▶ [What you should do]:
The answer must be an exact copy of the records, with every picture left out.

(Task material)

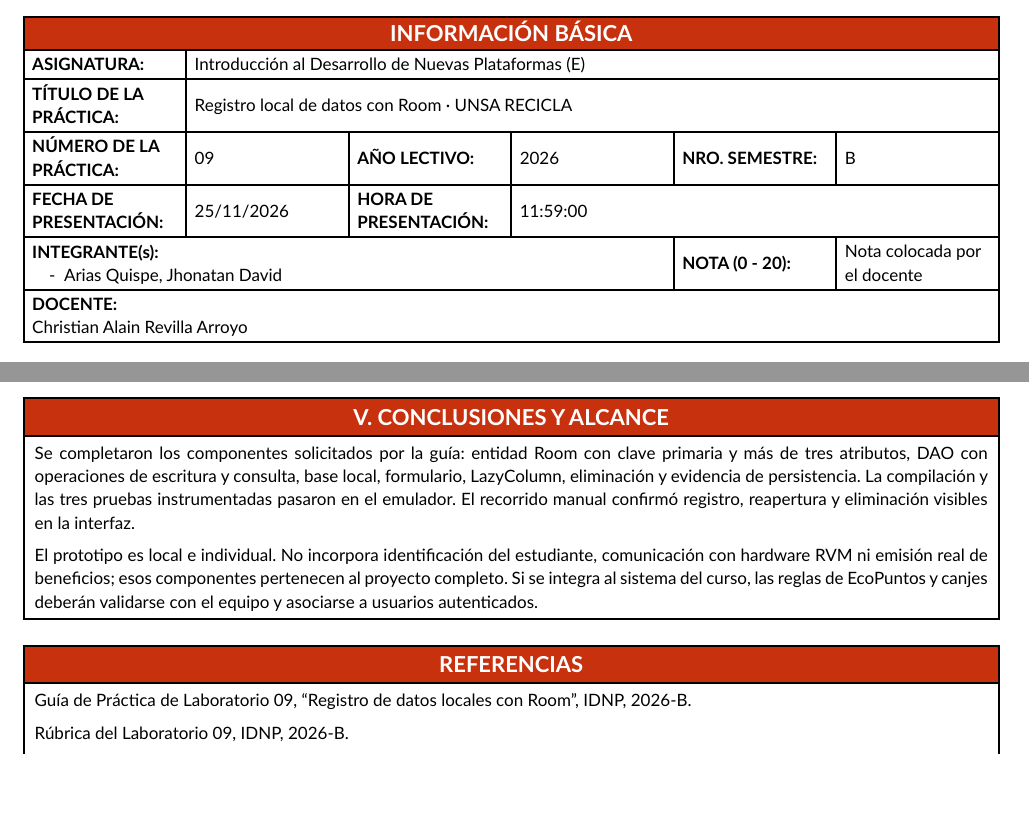
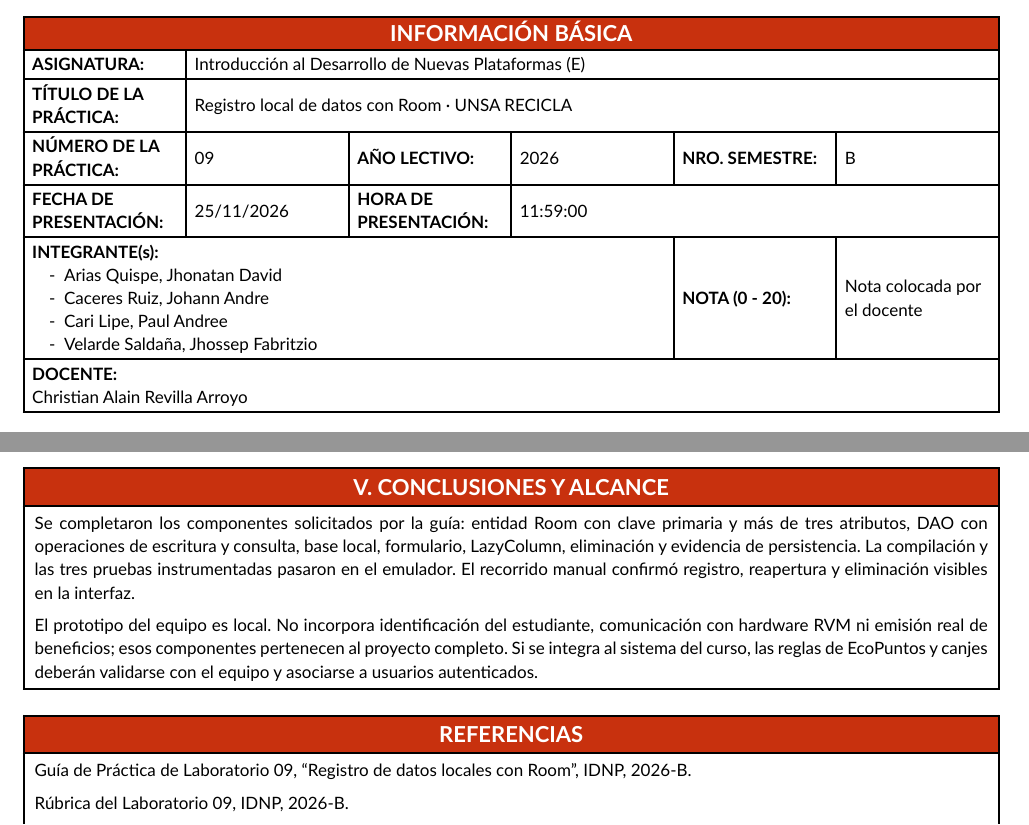
Before and after one commit to JhonAQ/unsa-recicla-room-lab09, a Typst document (report.typ): two parts of pages 1 and 5 of 5, joined at a grey line, cut so that both start at the same text, the shorter picture padded with empty space. The pictures show the PDF file report.pdf that the author committed with the source.

Commit message:
Añadir integrantes del equipo al informe 09

```diff
--- a/report.typ
+++ b/report.typ
@@ -5,7 +5,12 @@
   lab_title: "Registro local de datos con Room · UNSA RECICLA",
   lab_number: "09",
   instructor_name: "Christian Alain Revilla Arroyo",
-  members: ("Arias Quispe, Jhonatan David",),
+  members: (
+    "Arias Quispe, Jhonatan David",
+    "Caceres Ruiz, Johann Andre",
+    "Cari Lipe, Paul Andree",
+    "Velarde Saldaña, Jhossep Fabritzio",
+  ),
   year: 2026,
   sem_code: "B",
   presentation_date: "25/11/2026",
@@ -73,7 +78,7 @@ La evidencia permite afirmar que Room conserva los movimientos dentro del almace
 #lab-section(title: "V. CONCLUSIONES Y ALCANCE")[
 Se completaron los componentes solicitados por la guía: entidad Room con clave primaria y más de tres atributos, DAO con operaciones de escritura y consulta, base local, formulario, LazyColumn, eliminación y evidencia de persistencia. La compilación y las tres pruebas instrumentadas pasaron en el emulador. El recorrido manual confirmó registro, reapertura y eliminación visibles en la interfaz.
 
-El prototipo es local e individual. No incorpora identificación del estudiante, comunicación con hardware RVM ni emisión real de beneficios; esos componentes pertenecen al proyecto completo. Si se integra al sistema del curso, las reglas de EcoPuntos y canjes deberán validarse con el equipo y asociarse a usuarios autenticados.
+El prototipo del equipo es local. No incorpora identificación del estudiante, comunicación con hardware RVM ni emisión real de beneficios; esos componentes pertenecen al proyecto completo. Si se integra al sistema del curso, las reglas de EcoPuntos y canjes deberán validarse con el equipo y asociarse a usuarios autenticados.
 ]
 
 #lab-section(title: "REFERENCIAS")[
```
Also changed, not shown: README.md, report.pdf.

(End Task material)

▶ [Solution to this task]:
Before and after one commit to JhonAQ/unsa-recicla-room-lab09, a Typst document (report.typ): two parts of pages 1 and 5 of 5, joined at a grey line, cut so that both start at the same text, the shorter picture padded with empty space. The pictures show the PDF file report.pdf that the author committed with the source.

Commit message:
Añadir integrantes del equipo al informe 09

```diff
--- a/report.typ
+++ b/report.typ
@@ -5,7 +5,12 @@
   lab_title: "Registro local de datos con Room · UNSA RECICLA",
   lab_number: "09",
   instructor_name: "Christian Alain Revilla Arroyo",
-  members: ("Arias Quispe, Jhonatan David",),
+  members: (
+    "Arias Quispe, Jhonatan David",
+    "Caceres Ruiz, Johann Andre",
+    "Cari Lipe, Paul Andree",
+    "Velarde Saldaña, Jhossep Fabritzio",
+  ),
   year: 2026,
   sem_code: "B",
   presentation_date: "25/11/2026",
@@ -73,7 +78,7 @@ La evidencia permite afirmar que Room conserva los movimientos dentro del almace
 #lab-section(title: "V. CONCLUSIONES Y ALCANCE")[
 Se completaron los componentes solicitados por la guía: entidad Room con clave primaria y más de tres atributos, DAO con operaciones de escritura y consulta, base local, formulario, LazyColumn, eliminación y evidencia de persistencia. La compilación y las tres pruebas instrumentadas pasaron en el emulador. El recorrido manual confirmó registro, reapertura y eliminación visibles en la interfaz.
 
-El prototipo es local e individual. No incorpora identificación del estudiante, comunicación con hardware RVM ni emisión real de beneficios; esos componentes pertenecen al proyecto completo. Si se integra al sistema del curso, las reglas de EcoPuntos y canjes deberán validarse con el equipo y asociarse a usuarios autenticados.
+El prototipo del equipo es local. No incorpora identificación del estudiante, comunicación con hardware RVM ni emisión real de beneficios; esos componentes pertenecen al proyecto completo. Si se integra al sistema del curso, las reglas de EcoPuntos y canjes deberán validarse con el equipo y asociarse a usuarios autenticados.
 ]
 
 #lab-section(title: "REFERENCIAS")[
```
Also changed, not shown: README.md, report.pdf.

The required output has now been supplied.